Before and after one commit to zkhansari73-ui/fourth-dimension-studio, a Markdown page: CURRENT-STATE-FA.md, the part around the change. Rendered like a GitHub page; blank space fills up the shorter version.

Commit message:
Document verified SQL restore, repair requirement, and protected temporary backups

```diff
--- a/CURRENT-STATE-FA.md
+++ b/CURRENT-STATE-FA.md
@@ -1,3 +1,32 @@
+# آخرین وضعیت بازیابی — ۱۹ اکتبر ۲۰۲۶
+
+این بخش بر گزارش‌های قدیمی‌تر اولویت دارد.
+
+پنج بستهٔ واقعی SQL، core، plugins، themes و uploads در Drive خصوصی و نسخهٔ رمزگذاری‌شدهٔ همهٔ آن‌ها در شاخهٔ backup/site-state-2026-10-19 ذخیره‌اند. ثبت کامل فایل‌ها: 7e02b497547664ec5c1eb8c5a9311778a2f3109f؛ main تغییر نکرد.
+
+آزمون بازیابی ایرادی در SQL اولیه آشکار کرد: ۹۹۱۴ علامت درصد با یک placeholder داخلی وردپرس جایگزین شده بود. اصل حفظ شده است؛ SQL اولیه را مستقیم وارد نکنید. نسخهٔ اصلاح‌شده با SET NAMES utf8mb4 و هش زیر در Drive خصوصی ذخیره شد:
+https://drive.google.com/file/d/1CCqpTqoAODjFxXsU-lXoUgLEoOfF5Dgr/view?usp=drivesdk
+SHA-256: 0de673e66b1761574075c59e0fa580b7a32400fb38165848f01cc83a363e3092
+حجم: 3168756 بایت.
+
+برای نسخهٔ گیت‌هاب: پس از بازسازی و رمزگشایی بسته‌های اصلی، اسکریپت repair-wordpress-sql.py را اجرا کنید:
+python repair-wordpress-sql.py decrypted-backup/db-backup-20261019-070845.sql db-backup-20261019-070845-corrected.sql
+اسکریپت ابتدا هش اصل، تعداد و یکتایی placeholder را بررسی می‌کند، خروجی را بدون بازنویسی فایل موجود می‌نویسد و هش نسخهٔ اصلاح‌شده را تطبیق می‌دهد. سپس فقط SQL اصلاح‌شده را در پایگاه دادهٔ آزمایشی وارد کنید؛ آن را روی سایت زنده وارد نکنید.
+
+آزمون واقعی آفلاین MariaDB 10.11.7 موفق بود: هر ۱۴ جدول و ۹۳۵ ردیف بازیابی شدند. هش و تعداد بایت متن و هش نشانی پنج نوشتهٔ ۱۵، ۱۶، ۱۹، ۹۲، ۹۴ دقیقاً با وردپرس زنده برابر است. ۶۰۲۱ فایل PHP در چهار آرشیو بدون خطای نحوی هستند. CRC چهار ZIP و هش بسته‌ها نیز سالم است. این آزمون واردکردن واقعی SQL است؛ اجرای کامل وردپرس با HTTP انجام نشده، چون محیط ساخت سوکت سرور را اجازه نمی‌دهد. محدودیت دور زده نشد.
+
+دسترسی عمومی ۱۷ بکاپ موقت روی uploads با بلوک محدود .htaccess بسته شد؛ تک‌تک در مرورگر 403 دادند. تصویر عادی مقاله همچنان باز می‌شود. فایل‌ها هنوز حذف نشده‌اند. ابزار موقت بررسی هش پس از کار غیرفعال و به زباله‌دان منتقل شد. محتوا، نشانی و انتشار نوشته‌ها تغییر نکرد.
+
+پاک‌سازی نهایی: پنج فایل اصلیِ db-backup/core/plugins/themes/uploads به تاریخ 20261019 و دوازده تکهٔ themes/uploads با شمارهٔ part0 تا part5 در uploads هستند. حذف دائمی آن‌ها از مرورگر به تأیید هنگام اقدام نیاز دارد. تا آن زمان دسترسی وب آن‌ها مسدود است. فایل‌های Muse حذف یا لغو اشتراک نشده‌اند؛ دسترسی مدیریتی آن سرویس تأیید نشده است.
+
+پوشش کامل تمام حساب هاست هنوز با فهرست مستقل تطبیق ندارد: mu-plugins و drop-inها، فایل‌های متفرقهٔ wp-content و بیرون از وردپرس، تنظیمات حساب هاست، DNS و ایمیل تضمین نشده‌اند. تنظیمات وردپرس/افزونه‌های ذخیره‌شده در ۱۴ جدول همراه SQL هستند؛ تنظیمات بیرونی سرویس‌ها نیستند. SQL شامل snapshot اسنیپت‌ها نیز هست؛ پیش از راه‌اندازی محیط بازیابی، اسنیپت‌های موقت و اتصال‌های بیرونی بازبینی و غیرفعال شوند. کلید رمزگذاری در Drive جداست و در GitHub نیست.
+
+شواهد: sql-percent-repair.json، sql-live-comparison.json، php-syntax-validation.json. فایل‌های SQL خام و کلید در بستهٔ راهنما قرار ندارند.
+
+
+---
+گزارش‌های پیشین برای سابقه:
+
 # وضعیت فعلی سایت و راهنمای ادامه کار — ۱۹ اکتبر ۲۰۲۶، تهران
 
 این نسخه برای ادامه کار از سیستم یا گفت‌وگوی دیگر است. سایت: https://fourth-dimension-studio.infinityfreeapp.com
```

- What is needed:
Reproduce each line from the listing above that includes the word "وضعیت".

- Your response:
+# آخرین وضعیت بازیابی — ۱۹ اکتبر ۲۰۲۶
 # وضعیت فعلی سایت و راهنمای ادامه کار — ۱۹ اکتبر ۲۰۲۶، تهران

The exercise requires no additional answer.